What steps can be taken to protect your systems and devices?

We have talked at great length about cyber security and the need to protect systems from attack.

The threat of a systems breach is growing all the time and businesses need to ensure they have the right safeguards in place to counter such moves, minimising the risk as far as possible.

Becoming Cyber Essentials certified is a good way of heightening your security. It’s a Government-backed programme which we fully endorse and are heavily involved with, helping businesses and other organisations meet the stringent criteria which enables them to toughen up their security. But there are other steps available.

Measures you should take

We would like to go a little deeper in this blog into the actions you should be taking to ensure basic cyber security measures are in place to protect the networks, systems and devices that you rely on so heavily.

They are important safeguards at all times but become an even greater necessity during periods of heightened cyber threat. To help us illustrate the steps you should take we have drawn on some essential guidance recently issued by the National Cyber Security Centre. We hope you find it useful:

Patching in place

All laptops, desktops and mobile devices used within your organisation and by all staff should be patched, including third-party software like office productivity suites and browsers.

Ensure firmware, internet-facing services and important business systems are patched wherever possible and have measures in place to adequately cover areas of weakness where unpatched security vulnerability exists. It is worth remembering that unpatched security vulnerabilities on internet-facing services are an unmanageable risk.

Tough access controls

Employees must have passwords unique to your business systems that are strong and not shared. No longer used or unrecognised user accounts should be deleted and if you have Multi-Factor Authentication (MFA), ensure it is configured properly and in accordance with company policy.

Constantly review accounts with administrative or privileged access, ensure they are managed correctly and whenever possible use MFA. Privilege can refer to both system administration and sensitive resources or information, so ensure resources are always adequately protected.

Are your defences robust?

Antivirus software should be installed on all systems and devices and its integrity checked regularly to confirm it’s working as it should and updating correctly. Check firewall rules are right and investigate any temporary rules that may be in place beyond their expected lifetime.

Monitoring and logging action

Be aware of where your logs are stored, monitor key logs and if only as a minimum requirement, monitor antivirus logs. Your logs should be retained for at least one month if at all possible.

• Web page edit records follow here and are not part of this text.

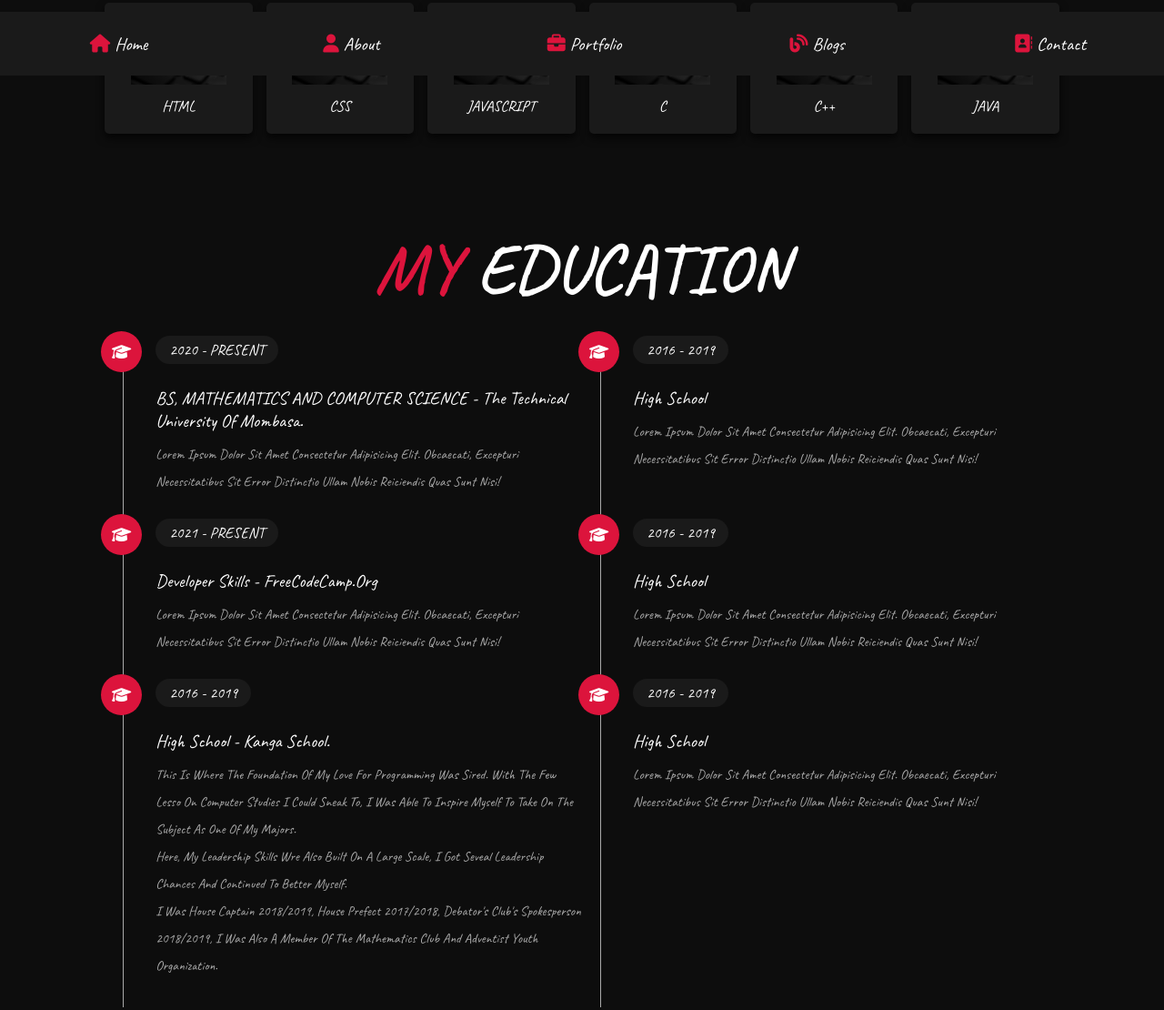
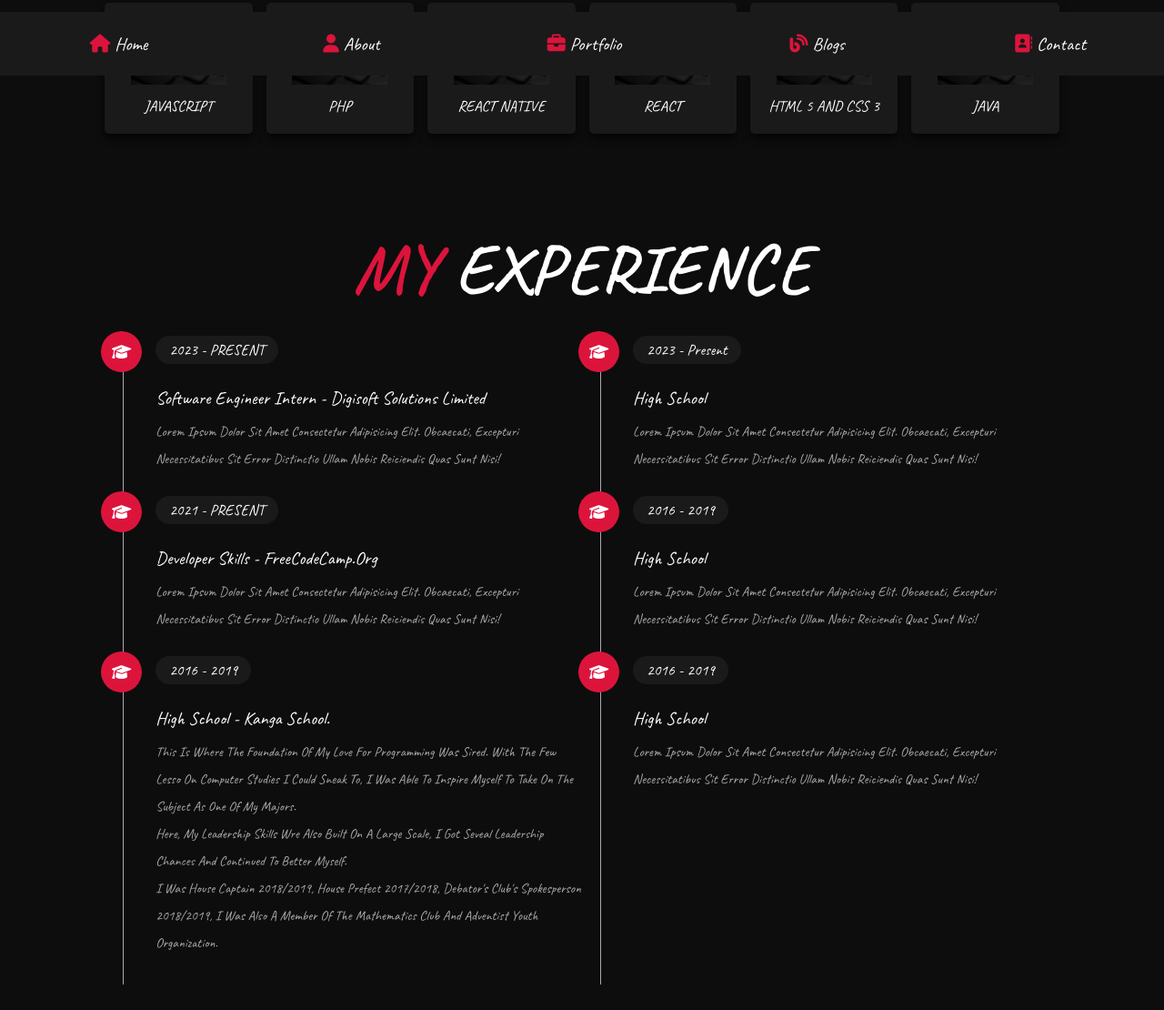
Before and after one commit to ernestnash/portfolio, a plain HTML site: page about.html in a window 1280 px wide. Shown: the part 717-1827 px from the top of the page at 91% size. Drawn offline with nearby package versions, Linux system fonts and the light colour scheme; a web font is replaced by a local one.

Commit message:
Fixed: Issues

```diff
--- a/about.html
+++ b/about.html
@@ -45,14 +45,14 @@
 
           <div class="box">
             <h3><span>Name:</span>  Nashon Ernest</h3>
-            <h3><span>age:</span> 21</h3>
+            <h3><span>age:</span> 23</h3>
             <h3><span>email:</span> nnashoneernest@gmail.com</h3>
             <h3><span>address:</span> Mombasa, Kenya</h3>
           </div>
 
           <div class="box">
             <h3><span>freelance:</span> available</h3>
-            <h3><span>experience:</span> 2 yeasrs</h3>
+            <h3><span>experience:</span> 3 yeasrs</h3>
             <h3><span>skill:</span> developer</h3>
             <h3><span>languages:</span> English, swahili</h3>
           </div>
@@ -90,23 +90,23 @@
     <div class="box-container">
         <div class="box">
             <img src="images/pexels-lukas-mayer-785429.jpg" alt="">
-            <h3>Html</h3>
+            <h3>Javascript</h3>
         </div>
         <div class="box">
             <img src="images/pexels-lukas-mayer-785429.jpg" alt="">
-            <h3>Css</h3>
+            <h3>PHP</h3>
         </div>
         <div class="box">
             <img src="images/pexels-lukas-mayer-785429.jpg" alt="">
-            <h3>JavaScript</h3>
+            <h3>React Native</h3>
         </div>
         <div class="box">
             <img src="images/pexels-lukas-mayer-785429.jpg" alt="">
-            <h3>C</h3>
+            <h3>React</h3>
         </div>
         <div class="box">
             <img src="images/pexels-lukas-mayer-785429.jpg" alt="">
-            <h3>C++</h3>
+            <h3>HTML 5 and CSS 3</h3>
         </div>
         <div class="box">
           <img src="images/pexels-lukas-mayer-785429.jpg" alt="">
@@ -116,9 +116,56 @@
   </section>
   <!-- skills sction end -->
 
+    <!-- Experience section starts -->
+    <section class="education" data-aos="fade-up">
+      <h1 class="heading"><span>my</span> experience</h1>
+
+      <div class="box-container">
+          <div class="box">
+              <i class="fas fa-graduation-cap"></i>
+              <span>2023 - PRESENT</span>
+              <h3>Software Engineer Intern - Digisoft Solutions Limited</h3>
+              <p>Lorem ipsum dolor sit amet consectetur adipisicing elit. Obcaecati, excepturi necessitatibus sit error distinctio ullam nobis reiciendis quas sunt nisi!</p>
+          </div>
+          <div class="box">
+              <i class="fas fa-graduation-cap"></i>
+              <span>2023 - Present</span>
+              <h3>high school</h3>
+              <p>Lorem ipsum dolor sit amet consectetur adipisicing elit. Obcaecati, excepturi necessitatibus sit error distinctio ullam nobis reiciendis quas sunt nisi!</p>
+          </div>
+          <div class="box">
+            <i class="fas fa-graduation-cap"></i>
+            <span>2021 - PRESENT</span>
+            <h3>developer skills - FreeCodeCamp.org</h3>
+            <p>Lorem ipsum dolor sit amet consectetur adipisicing elit. Obcaecati, excepturi necessitatibus sit error distinctio ullam nobis reiciendis quas sunt nisi!</p>
+          </div>
+          <div class="box">
+            <i class="fas fa-graduation-cap"></i>
+            <span>2016 - 2019</span>
+            <h3>high school</h3>
+            <p>Lorem ipsum dolor sit amet consectetur adipisicing elit. Obcaecati, excepturi necessitatibus sit error distinctio ullam nobis reiciendis quas sunt nisi!</p>
+          </div>
+          <div class="box">
+              <i class="fas fa-graduation-cap"></i>
+              <span>2016 - 2019</span>
+              <h3>high school - Kanga School.</h3>
+              <p>this is where the foundation of my love for programming was sired. with the few lesso on computer studies i could sneak to, i was able to inspire myself to take on the subject as one of my majors.</p>
+              <p>here, my leadership skills wre also built on a large scale, i got seveal leadership chances and continued to better myself.</p>
+              <p>i was house captain 2018/2019, house prefect 2017/2018, debator's club's spokesperson 2018/2019, i was also a member of the mathematics club and adventist youth organization.</p>
+          </div>
+          <div class="box">
+            <i class="fas fa-graduation-cap"></i>
+            <span>2016 - 2019</span>
+            <h3>high school</h3>
+            <p>Lorem ipsum dolor sit amet consectetur adipisicing elit. Obcaecati, excepturi necessitatibus sit error distinctio ullam nobis reiciendis quas sunt nisi!</p>
+          </div>
+      </div>
+    </section>
+    <!-- education section ends -->
+
   <!-- education section starts -->
   <section class="education" data-aos="fade-up">
-    <h1 class="heading"><span>my</span> education</h1>
+    <h1 class="heading"><span>my</span> education </h1>
 
     <div class="box-container">
         <div class="box">
@@ -129,7 +176,7 @@
         </div>
         <div class="box">
             <i class="fas fa-graduation-cap"></i>
-            <span>2016 - 2019</span>
+            <span>2016 - Present</span>
             <h3>high school</h3>
             <p>Lorem ipsum dolor sit amet consectetur adipisicing elit. Obcaecati, excepturi necessitatibus sit error distinctio ullam nobis reiciendis quas sunt nisi!</p>
         </div>
@@ -163,6 +210,8 @@
   </section>
   <!-- education section ends -->
 
+
+
   <script src="https://unpkg.com/aos@2.3.1/dist/aos.js"></script>
   <script src="assets/javascript/index.js"></script>
 </body>
```
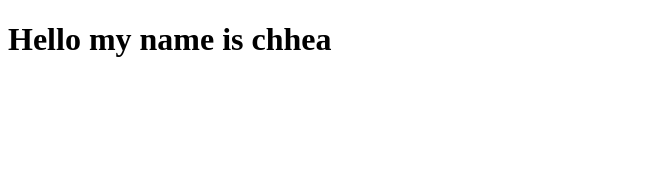
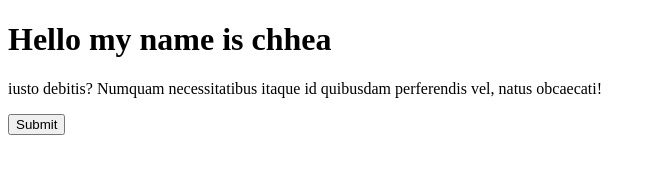
Before and after one commit to Chhea012/testing, a plain HTML site: page index.html in a window 1280 px wide. Shown: the whole page, without its empty margins (0-656 px from the left). Drawn offline with Linux system fonts and the light colour scheme.

```diff
--- a/index.html
+++ b/index.html
@@ -7,5 +7,7 @@
 </head>
 <body>
     <h1>Hello my name is chhea </h1>
+    <p> iusto debitis? Numquam necessitatibus itaque id quibusdam perferendis vel, natus obcaecati!</p>
+    <button>Submit</button>
 </body>
 </html>
```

Backups in place

Confirm backups are functioning properly and carry out test restorations from your backups to ensure the process is familiar and understood. Have a regularly updated offline copy of your backup available to slot in immediately if your systems are breached, and that machine state and important external credentials, including access tokens and private keys, are also backed up.

Making a plan

You must have an incident response plan in place. It must be up-to-date and include contact and escalation details – information like who needs to be available to make key decisions, particularly out of normal hours, and the communication mechanisms that will be available even if business systems are not.

Your internet footprint

All records of your external internet-facing footprint must be correct and up to date. This includes IP addresses and domain names belonging to your company, and domain registration information needs to be held securely. Carry out an external vulnerability scan of the entire internet footprint, checking that everything is patched which needs to be.

Responding to phishing

Make staff aware of how to report phishing emails and that you have a process in place to deal with them.

Understanding third party access

If parties outside your organisation have access to your systems, ensure you fully understand the level to which this extends. Delete any access which is no longer required.

Brief your team

Ensure your staff know the risks and threats to your operating systems and that they remain vigilant to the dangers at all times. See that complacency doesn’t set in and that regular training and updates are made available to staff to help minimise the risk of attack and that they are aware of the procedures they should follow if a threat is identified. 

These are all important steps to take in toughening up your security to ensure your systems remain safe from attack. The other vital thing to consider is hiring an expert who will do this for you and advise on any other relevant actions you should be taking – which is where PC Net comes in!

Our experts have a great deal of experience, dealing with these issues on a daily basis, so to find out more about how we can help you call us today on 01743 290588.